Print exactly the lines below between the line holding "hits = [f for" and the line holding "-82,7 +82,7 @@", inclusive, and nothing more.

**Data extracted from a collection**.
=======
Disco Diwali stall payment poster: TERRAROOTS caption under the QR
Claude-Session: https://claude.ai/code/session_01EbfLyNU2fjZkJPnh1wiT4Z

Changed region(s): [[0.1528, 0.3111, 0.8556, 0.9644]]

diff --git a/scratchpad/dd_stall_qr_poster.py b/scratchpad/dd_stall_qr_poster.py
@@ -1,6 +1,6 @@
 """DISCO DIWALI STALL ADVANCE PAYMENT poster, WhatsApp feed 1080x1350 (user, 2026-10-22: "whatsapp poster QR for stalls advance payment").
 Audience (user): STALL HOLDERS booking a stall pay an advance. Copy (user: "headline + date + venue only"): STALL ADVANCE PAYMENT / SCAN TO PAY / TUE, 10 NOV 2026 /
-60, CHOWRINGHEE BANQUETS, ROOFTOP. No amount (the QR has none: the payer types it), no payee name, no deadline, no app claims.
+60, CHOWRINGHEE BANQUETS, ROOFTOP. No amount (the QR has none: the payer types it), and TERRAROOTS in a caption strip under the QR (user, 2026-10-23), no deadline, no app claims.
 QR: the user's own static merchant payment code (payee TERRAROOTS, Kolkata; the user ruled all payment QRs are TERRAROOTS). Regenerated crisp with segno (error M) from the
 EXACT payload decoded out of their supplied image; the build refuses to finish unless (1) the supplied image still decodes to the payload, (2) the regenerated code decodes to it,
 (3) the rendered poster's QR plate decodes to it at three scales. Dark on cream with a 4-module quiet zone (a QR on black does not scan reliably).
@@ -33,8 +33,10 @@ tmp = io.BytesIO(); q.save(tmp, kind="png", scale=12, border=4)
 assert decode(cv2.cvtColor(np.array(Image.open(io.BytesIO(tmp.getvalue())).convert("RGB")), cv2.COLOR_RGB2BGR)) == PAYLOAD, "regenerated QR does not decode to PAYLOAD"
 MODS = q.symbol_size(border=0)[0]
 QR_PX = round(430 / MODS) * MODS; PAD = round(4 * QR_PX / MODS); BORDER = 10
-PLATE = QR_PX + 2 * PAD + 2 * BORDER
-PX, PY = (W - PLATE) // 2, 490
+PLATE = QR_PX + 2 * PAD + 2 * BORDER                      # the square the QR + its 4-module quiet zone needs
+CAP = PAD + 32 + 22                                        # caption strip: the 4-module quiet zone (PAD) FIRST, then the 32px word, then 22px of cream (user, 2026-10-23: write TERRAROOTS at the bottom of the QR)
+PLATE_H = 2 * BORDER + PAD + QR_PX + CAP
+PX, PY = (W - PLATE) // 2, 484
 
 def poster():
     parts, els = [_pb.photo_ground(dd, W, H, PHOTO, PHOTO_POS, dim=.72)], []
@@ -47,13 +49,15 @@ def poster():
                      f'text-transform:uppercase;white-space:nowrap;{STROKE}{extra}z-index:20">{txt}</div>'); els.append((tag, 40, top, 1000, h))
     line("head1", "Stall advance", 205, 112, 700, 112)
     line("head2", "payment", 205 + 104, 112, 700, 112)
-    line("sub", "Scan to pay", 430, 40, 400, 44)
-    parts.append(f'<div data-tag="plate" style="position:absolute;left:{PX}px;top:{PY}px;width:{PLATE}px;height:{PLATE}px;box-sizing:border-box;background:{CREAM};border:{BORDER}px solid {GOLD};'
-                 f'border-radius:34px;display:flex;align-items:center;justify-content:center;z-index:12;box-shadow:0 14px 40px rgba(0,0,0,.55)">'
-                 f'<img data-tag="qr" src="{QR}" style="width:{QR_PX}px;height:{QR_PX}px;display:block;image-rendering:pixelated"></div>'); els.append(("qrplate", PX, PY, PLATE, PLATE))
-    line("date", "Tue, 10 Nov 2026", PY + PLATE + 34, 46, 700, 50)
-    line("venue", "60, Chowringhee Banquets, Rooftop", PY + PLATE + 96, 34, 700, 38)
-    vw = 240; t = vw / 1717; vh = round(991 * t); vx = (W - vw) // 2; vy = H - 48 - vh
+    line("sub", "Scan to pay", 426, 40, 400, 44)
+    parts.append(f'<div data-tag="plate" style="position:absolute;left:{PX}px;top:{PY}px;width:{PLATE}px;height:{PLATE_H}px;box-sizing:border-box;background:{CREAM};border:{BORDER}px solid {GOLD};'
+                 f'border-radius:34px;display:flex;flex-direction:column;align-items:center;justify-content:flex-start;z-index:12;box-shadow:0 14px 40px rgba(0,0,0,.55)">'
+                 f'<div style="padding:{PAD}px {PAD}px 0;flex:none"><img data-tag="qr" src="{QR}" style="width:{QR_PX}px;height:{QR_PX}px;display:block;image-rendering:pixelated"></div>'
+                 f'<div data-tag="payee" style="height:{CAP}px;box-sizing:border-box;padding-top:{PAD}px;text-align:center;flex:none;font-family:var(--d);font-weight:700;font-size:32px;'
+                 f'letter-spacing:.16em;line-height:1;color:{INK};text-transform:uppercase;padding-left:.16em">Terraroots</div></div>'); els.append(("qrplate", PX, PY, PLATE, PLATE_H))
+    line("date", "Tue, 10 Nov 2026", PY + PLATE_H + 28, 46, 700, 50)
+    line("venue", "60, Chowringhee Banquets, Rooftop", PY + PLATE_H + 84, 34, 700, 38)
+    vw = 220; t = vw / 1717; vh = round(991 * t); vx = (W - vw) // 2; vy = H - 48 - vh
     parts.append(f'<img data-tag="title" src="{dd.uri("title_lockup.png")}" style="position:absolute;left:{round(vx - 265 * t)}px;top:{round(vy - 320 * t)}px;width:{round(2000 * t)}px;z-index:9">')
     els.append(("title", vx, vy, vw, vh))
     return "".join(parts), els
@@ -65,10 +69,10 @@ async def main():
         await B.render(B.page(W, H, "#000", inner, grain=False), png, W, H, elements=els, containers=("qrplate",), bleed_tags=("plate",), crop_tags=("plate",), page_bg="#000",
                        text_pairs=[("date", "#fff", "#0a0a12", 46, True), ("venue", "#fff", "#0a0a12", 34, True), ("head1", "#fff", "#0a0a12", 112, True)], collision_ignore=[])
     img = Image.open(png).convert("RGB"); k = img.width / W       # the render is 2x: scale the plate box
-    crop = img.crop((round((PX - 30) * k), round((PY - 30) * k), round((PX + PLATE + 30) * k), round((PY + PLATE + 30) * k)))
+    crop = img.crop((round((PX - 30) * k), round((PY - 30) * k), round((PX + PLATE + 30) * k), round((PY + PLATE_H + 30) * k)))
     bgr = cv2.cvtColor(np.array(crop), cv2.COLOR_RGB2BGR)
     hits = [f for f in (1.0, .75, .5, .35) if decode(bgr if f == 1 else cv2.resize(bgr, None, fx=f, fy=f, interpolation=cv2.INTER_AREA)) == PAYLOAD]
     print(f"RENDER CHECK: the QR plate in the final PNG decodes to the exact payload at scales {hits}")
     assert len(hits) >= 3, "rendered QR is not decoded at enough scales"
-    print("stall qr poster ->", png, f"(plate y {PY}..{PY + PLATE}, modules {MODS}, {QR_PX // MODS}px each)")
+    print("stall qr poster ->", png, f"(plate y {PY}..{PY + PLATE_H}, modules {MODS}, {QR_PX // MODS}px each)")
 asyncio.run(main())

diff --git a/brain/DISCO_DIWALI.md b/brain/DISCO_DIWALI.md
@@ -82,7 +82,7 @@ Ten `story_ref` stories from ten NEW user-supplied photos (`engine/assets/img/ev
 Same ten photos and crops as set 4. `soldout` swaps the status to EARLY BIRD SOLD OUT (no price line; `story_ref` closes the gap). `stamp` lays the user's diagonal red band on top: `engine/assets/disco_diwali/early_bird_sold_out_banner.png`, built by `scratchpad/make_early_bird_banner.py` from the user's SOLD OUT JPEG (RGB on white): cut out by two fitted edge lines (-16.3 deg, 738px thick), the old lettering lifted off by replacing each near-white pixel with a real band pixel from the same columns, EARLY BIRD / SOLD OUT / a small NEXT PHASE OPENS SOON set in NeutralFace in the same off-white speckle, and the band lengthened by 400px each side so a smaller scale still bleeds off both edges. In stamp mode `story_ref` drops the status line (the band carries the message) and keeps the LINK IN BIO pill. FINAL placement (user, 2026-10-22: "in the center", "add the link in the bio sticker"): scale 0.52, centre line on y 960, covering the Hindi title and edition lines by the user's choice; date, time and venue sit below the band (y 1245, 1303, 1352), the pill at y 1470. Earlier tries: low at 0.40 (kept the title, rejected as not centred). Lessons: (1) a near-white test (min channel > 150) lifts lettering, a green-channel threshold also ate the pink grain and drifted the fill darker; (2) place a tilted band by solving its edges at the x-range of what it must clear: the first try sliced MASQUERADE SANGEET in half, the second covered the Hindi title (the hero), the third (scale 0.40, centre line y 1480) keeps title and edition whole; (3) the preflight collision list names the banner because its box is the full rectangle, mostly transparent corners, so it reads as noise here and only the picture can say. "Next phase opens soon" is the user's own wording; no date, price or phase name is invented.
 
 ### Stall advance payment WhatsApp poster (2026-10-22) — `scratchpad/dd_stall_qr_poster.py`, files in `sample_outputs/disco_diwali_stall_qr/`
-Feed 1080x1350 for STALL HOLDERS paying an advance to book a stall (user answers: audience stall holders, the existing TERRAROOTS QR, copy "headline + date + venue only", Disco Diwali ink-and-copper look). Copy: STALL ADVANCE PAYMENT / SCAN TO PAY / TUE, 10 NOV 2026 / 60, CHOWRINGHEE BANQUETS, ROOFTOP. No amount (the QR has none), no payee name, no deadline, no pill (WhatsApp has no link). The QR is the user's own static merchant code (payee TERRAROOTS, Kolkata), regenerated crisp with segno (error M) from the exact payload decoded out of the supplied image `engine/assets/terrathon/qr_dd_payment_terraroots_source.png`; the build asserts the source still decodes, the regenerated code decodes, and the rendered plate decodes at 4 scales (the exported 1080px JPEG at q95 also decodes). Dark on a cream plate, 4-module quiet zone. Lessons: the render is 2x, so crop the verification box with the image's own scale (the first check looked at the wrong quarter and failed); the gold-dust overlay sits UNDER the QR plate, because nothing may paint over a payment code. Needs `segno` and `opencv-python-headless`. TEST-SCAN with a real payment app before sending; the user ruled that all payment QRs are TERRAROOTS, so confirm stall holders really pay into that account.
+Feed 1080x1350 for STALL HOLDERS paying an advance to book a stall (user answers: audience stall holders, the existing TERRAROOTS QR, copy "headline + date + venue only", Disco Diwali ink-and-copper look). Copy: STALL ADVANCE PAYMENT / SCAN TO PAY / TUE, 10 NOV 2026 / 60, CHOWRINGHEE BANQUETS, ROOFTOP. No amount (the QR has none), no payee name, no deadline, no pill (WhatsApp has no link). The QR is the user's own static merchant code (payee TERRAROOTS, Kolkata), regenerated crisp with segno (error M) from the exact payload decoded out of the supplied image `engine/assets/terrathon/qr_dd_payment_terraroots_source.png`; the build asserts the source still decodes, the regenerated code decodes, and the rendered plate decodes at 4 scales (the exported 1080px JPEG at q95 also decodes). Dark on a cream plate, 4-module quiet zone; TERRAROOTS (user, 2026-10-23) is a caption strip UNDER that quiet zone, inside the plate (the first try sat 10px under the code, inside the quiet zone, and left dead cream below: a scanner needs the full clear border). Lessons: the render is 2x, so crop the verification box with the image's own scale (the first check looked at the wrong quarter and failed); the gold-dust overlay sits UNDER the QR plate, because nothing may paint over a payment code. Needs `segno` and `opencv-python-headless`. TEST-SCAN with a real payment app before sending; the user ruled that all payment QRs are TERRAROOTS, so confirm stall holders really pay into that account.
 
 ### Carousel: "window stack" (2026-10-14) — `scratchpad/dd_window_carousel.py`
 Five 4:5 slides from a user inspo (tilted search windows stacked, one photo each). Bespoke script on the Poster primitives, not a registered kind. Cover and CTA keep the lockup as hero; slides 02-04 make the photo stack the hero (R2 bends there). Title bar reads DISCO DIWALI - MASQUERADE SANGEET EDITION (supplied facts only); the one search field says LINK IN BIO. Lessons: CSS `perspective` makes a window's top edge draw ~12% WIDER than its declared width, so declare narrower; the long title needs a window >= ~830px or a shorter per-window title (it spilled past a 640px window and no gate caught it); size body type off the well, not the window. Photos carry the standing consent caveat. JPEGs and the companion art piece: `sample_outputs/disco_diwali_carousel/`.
=======
**Finished exercise**.
     hits = [f for f in (1.0, .75, .5, .35) if decode(bgr if f == 1 else cv2.resize(bgr, None, fx=f, fy=f, interpolation=cv2.INTER_AREA)) == PAYLOAD]
     print(f"RENDER CHECK: the QR plate in the final PNG decodes to the exact payload at scales {hits}")
     assert len(hits) >= 3, "rendered QR is not decoded at enough scales"
-    print("stall qr poster ->", png, f"(plate y {PY}..{PY + PLATE}, modules {MODS}, {QR_PX // MODS}px each)")
+    print("stall qr poster ->", png, f"(plate y {PY}..{PY + PLATE_H}, modules {MODS}, {QR_PX // MODS}px each)")
 asyncio.run(main())

diff --git a/brain/DISCO_DIWALI.md b/brain/DISCO_DIWALI.md
@@ -82,7 +82,7 @@ Ten `story_ref` stories from ten NEW user-supplied photos (`engine/assets/img/ev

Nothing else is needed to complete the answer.